Dravet syndrome International Patient Registry

International Dravet syndrome Patient Registry

Solving the Puzzle of Intractable Childhood Epilepsy Syndromes

Michelle Welborn, PharmD

Intractable Childhood Epilepsy Alliance

Lewisville, North Carolina   USA

Introduction:

The genetic basis of pediatric epilepsy syndromes is receiving increasing attention as known seizure propagating gene mutations are identified and genetic testing is commercially available.   Dravet syndrome, or severe myoclonic epilepsy of infancy (SMEI),  is an epileptic encephalopathy caused by a mutation in the SCN1A gene in  80% of children affected. The Dravet Syndrome Registry is a longitudinal and prospective, observational and non-interventional study that will help solve the puzzle of  this rare syndrome by  narrowing the gap between cell based knowledge and clinical disease.

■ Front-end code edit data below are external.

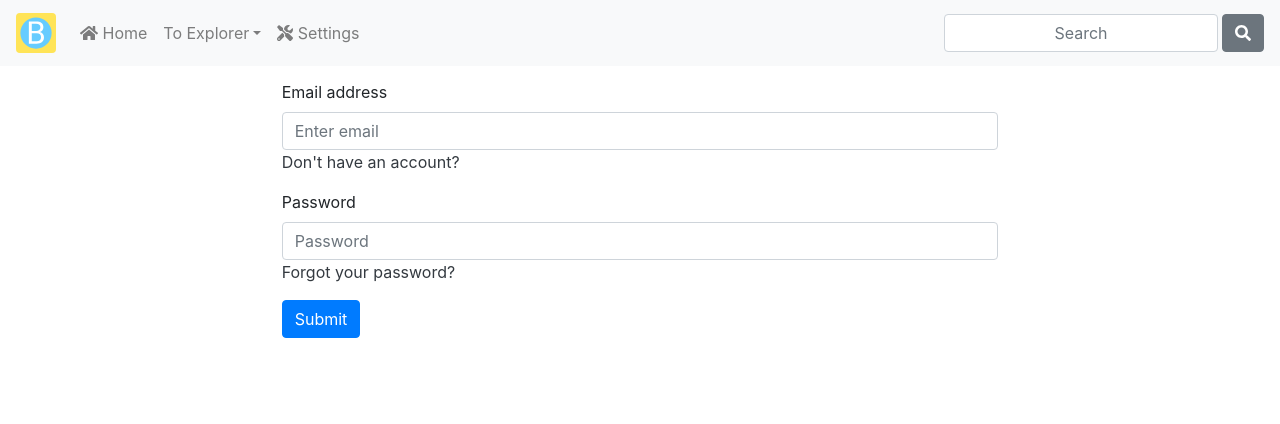
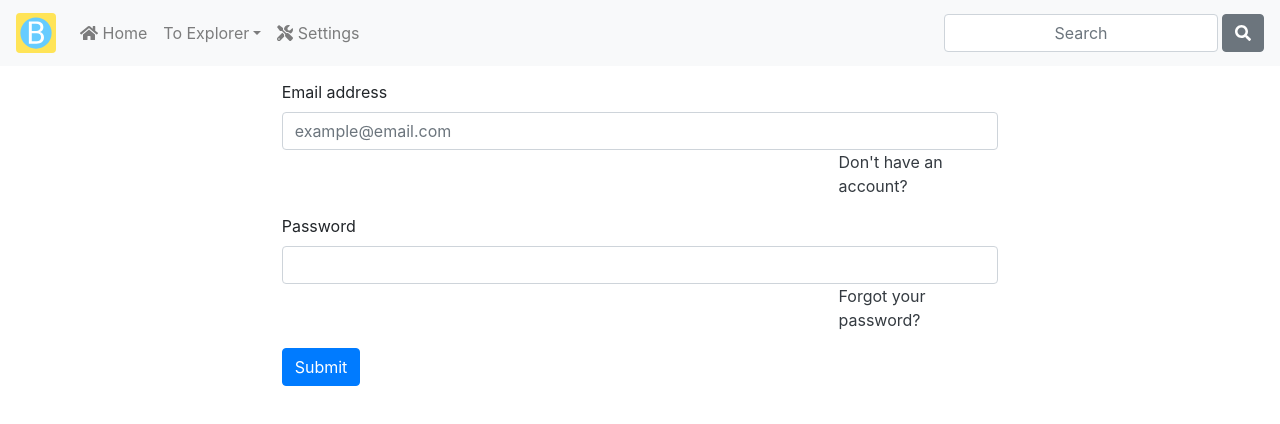
Before and after one commit to ce4555678/btubecoin-front, a Next.js app: page /auth/login in a window 1280 px wide. Shown: the top 424 px of the page. Built offline with nearby package versions, Linux system fonts and the light colour scheme; no server answers.

Commit message:
custom login

```diff
--- a/pages/auth/login.js
+++ b/pages/auth/login.js
@@ -3,11 +3,15 @@ import { useState, memo, useContext } from 'react'
 import { Form, Button, Row, Col} from 'react-bootstrap'
 import Link from 'next/link'
 import Dark from '../../context/Dark'
+import firebase from '../../utils/firebase'
+import 'firebase/auth'
 
 function Login () {
     const DarkMode = useContext(Dark)
     const [ Email, setEmail] = useState('')
     const [ Password, setPassword] = useState('')
+
+    firebase.auth().setPersistence(firebase.auth.Auth.Persistence.NONE);
 
     return (
         <Layout title="Log In">
@@ -17,17 +21,17 @@ function Login () {
             <Form>
         <Form.Group controlId="formBasicEmail">
             <Form.Label className={DarkMode ? "text-white" : ""} >Email address</Form.Label>
-            <Form.Control className={DarkMode ? "text-white bg-dark " : ""} onChange={(e) => setEmail(e.target.value)} type="email" placeholder="Enter email" required/>
-            <Link href="/auth/signup"><p style={{cursor: 'pointer'}}  className={DarkMode ? "text-white " : "text-dark"}>Don't have an account?</p></Link>
+            <Form.Control className={DarkMode ? "text-white bg-dark " : ""} onChange={(e) => setEmail(e.target.value)} type="email" placeholder="example@email.com" required/>
+            <Link href="/auth/signup"><p style={{cursor: 'pointer', marginLeft: '77.7%'}}  className={DarkMode ? "text-white " : "text-dark"}>Don't have an account?</p></Link>
         </Form.Group>
 
         <Form.Group controlId="formBasicPassword">
             <Form.Label className={DarkMode ? "text-white" : ""}>Password</Form.Label>
-            <Form.Control className={DarkMode ? "text-white bg-dark " : ""} onChange={(e) => setPassword(e.target.value)} type="password" placeholder="Password" required/>
-            <Link href="/auth/redefine-password"><p style={{cursor: 'pointer'}}  className={DarkMode ? "text-white " : "text-dark"}>Forgot your password?</p></Link>
+            <Form.Control className={DarkMode ? "text-white bg-dark " : ""} onChange={(e) => setPassword(e.target.value)} type="password" required/>
+            <Link href="/auth/redefine-password"><p style={{cursor: 'pointer', marginLeft: '77.7%'}}  className={DarkMode ? "text-white " : "text-dark"}>Forgot your password?</p></Link>
         </Form.Group>
 
-        <Button variant="primary" type="button">
+        <Button variant="primary" type="submit">
             Submit
         </Button>
         </Form>
--- a/pages/auth/redefine-password.js
+++ b/pages/auth/redefine-password.js
@@ -19,7 +19,7 @@ function RedefinePassword () {
                     <Form.Label className={DarkMode ? "text-white" : ""}>Email address</Form.Label>
                     <Form.Control className={DarkMode ? "text-white bg-dark " : ""} onChange={(e) => setEmail(e.target.value)} type="email" placeholder="example@email.com" required/>
                 </Form.Group>
-                <Button variant="primary" type="button">
+                <Button variant="primary" type="submit">
                     Submit
                 </Button>
                 </Form>
--- a/pages/auth/signup.js
+++ b/pages/auth/signup.js
@@ -47,11 +47,9 @@ function SignUp () {
         <Form.Group controlId="formBasicPasswordAgain">
             <Form.Label className={DarkMode ? "text-white" : "" }>Password Again</Form.Label>
             <Form.Control className={DarkMode ? "text-white bg-dark " : ""} onChange={(e) => setPasswordAgain(e.target.value)} type="password" required/>
+            <Link href="/auth/login"><p style={{cursor: 'pointer', marginLeft: '75.7%'}}  className={DarkMode ? "text-white " : "text-dark"}>already have an account?</p></Link>
         </Form.Group>
-        <Form.Group>
-        <Link href="/auth/login"><p style={{cursor: 'pointer'}}  className={DarkMode ? "text-white " : "text-dark"}>already have an account?</p></Link>
-        </Form.Group>
-        <Button variant="primary" type="button">
+        <Button variant="primary" type="submit">
             Submit
         </Button>
         </Form>
--- a/utils/firebase.js
+++ b/utils/firebase.js
@@ -1,4 +1,5 @@
 import firebase from 'firebase/app'
+import 'firebase/analytics'
 
 if(firebase.apps.length == 0 ) {
 
```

Methods:

Online questionaire developed through Vista Vanguard Software

Participants identified through web based support group

Questionaire launched for beta testing – parents concented

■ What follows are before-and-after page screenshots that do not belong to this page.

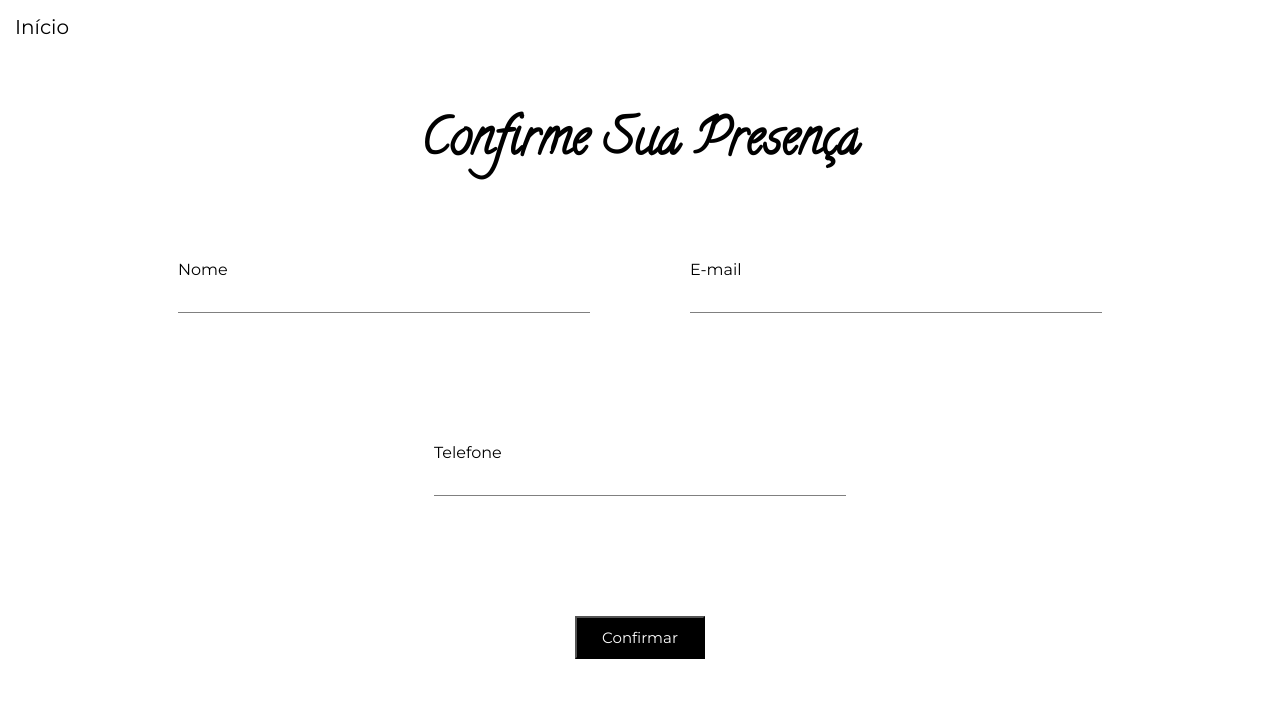
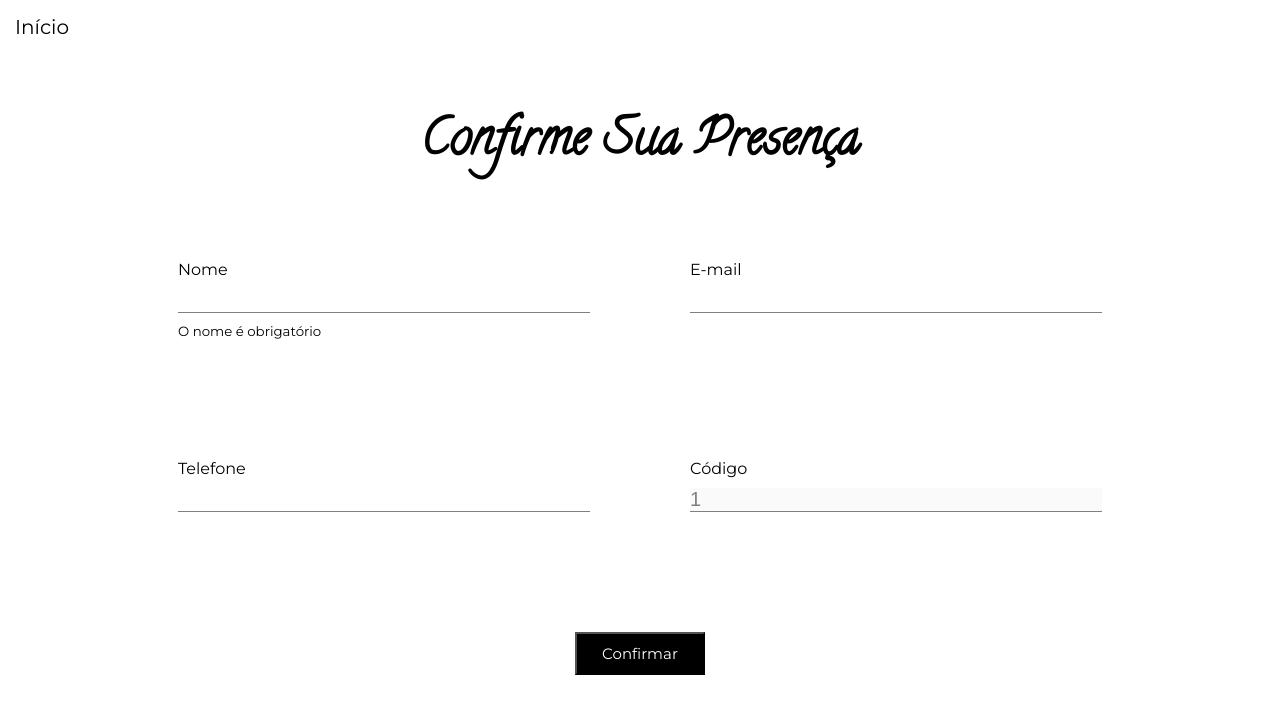
Before and after one commit to guilhermewebdev/wedding-site, a Next.js app: page /rsvp/1 in a window 1280 px wide. Shown: the top 714 px of the page. Built offline with nearby package versions, Linux system fonts and the light colour scheme.

Commit message:
Ajuste na lógica do código

```diff
--- a/src/components/rsvp.tsx
+++ b/src/components/rsvp.tsx
@@ -15,7 +15,7 @@ const useForm = buildUseForm<ConfirmAttendanceDTO>(confirmAttendanceDTOimpl);
 
 export default function RSVP(props: RSVPProps) {
     const { code } = props;
-    const { errors, register, onSubmit, loading, setError } = useForm()
+    const { errors, register, onSubmit, loading, setError, setValue } = useForm({ code })
     const submit = async (form: ConfirmAttendanceDTO) => {
         try {
             await apiClient.post('/attendance', form);
@@ -27,6 +27,11 @@ export default function RSVP(props: RSVPProps) {
             return setError('__other', 'Erro desconhecido');
         }
     }
+    React.useEffect(() => {
+        if(code) {
+            setValue('code', code);
+        }
+    }, [code])
     return (
         <>
             <Head>
@@ -60,13 +65,11 @@ export default function RSVP(props: RSVPProps) {
                         <input maxLength={11} {...register('phone')} />
                         <small>{errors['phone']}</small>
                     </div>
-                    {!code && (
-                        <div className={styles.field}>
-                            <label htmlFor="Código">Código</label>
-                            <input {...register('code')} />
-                            <small>{errors['code']}</small>
-                        </div>
-                    )}
+                    <div className={styles.field}>
+                        <label htmlFor="Código">Código</label>
+                        <input {...register('code')} disabled={!!code} />
+                        <small>{errors['code']}</small>
+                    </div>
                     <div className={styles.confirmationArea}>
                         <p>{errors['__other']}</p>
                         <p>{loading && "Carregando..."}</p>
--- a/src/hooks/useForm.ts
+++ b/src/hooks/useForm.ts
@@ -109,16 +109,16 @@ export function buildUseForm<T extends {}>(validator: yup.ObjectSchema<T>) {
         }
         return validateForm({ ...context, state: { ...state, form } })
     }
-    const useForm = () => {
+    const useForm = (init: Partial<T> = {}) => {
         const [loading, setLoading] = React.useState(false);
-        const [{ form, errors, isValidated: validated }, reduceForm] = React.useReducer(formReducer, {
-            form: {},
+        const [{ form = init, errors, isValidated: validated }, dispatch] = React.useReducer(formReducer, {
+            form: init,
             errors: {},
             isValidated: false,
         });
         const change = (key: keyof T): React.ChangeEventHandler<HTMLInputElement> => {
             return (event) => {
-                reduceForm({ key, value: event.target.value })
+                dispatch({ key, value: event.target.value })
             }
         }
         const register = (key: keyof T) => ({
@@ -127,13 +127,13 @@ export function buildUseForm<T extends {}>(validator: yup.ObjectSchema<T>) {
             id: key,
         })
         const setValue = (key: keyof T, value: string) => {
-            reduceForm({ key, value })
+            dispatch({ key, value })
         }
         const onSubmit = (submit: (form: T) => any) => {
             return async (event: React.FormEvent<HTMLFormElement>) => {
                 try {
                     setLoading(true)
-                    reduceForm({ command: Commands.VALIDATE })
+                    dispatch({ command: Commands.VALIDATE })
                     event.preventDefault()
                     event.stopPropagation()
                     if (Object.entries(errors).length == 0 && validated) {
@@ -147,7 +147,7 @@ export function buildUseForm<T extends {}>(validator: yup.ObjectSchema<T>) {
             }
         }
         const setError = (key: keyof T | '__other', message: string) => {
-            reduceForm({ command: Commands.SET_ERROR, data: { [key]: message } })
+            dispatch({ command: Commands.SET_ERROR, data: { [key]: message } })
         }
         return {
             form,
```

Results:

Literature Cited:

Dravet c, Bureau M, et al.  Severe myoclonic  epilepsy of infancy: In Roger J, et al: Epileptic Syndromes in Infancy, Childhood and Adolescence, 3ed. John Libbey, Eastligh, pp81-103.

DeLisa Fairweather, Department of Pathology, Johns Hopkins University, Baltimore, MD 21205, USA; fax: 410-614-3548; email: delisafairweather@yahoo.com

National Institute of Health.  Numbers Count: Mental Disease in America.  http:// www.nimh.nih.gov/publicat/numbers/cfm

Registries for Evaluation of Patient Outcomes:  A User’s Guide.  AHRQ http://effective healthcare.ahrq.gov/

Conclusion:

Beta testing of this simple registry revealed interesting trends in the family history of this epileptic encephalopathy including  co- morbid conditions, average age of diagnosis of Dravet syndrome, drugs that improve or worsen the condition, variation of  “acceptable” seizure control, and parent understanding of medical questions.

This database will be organized into a validated commercially available software system  after refinements and will be expanded to include all intractable childhood epilepsy syndromes.  A physician registry will be  launched with SCN1A referral centers as they are identified and developed.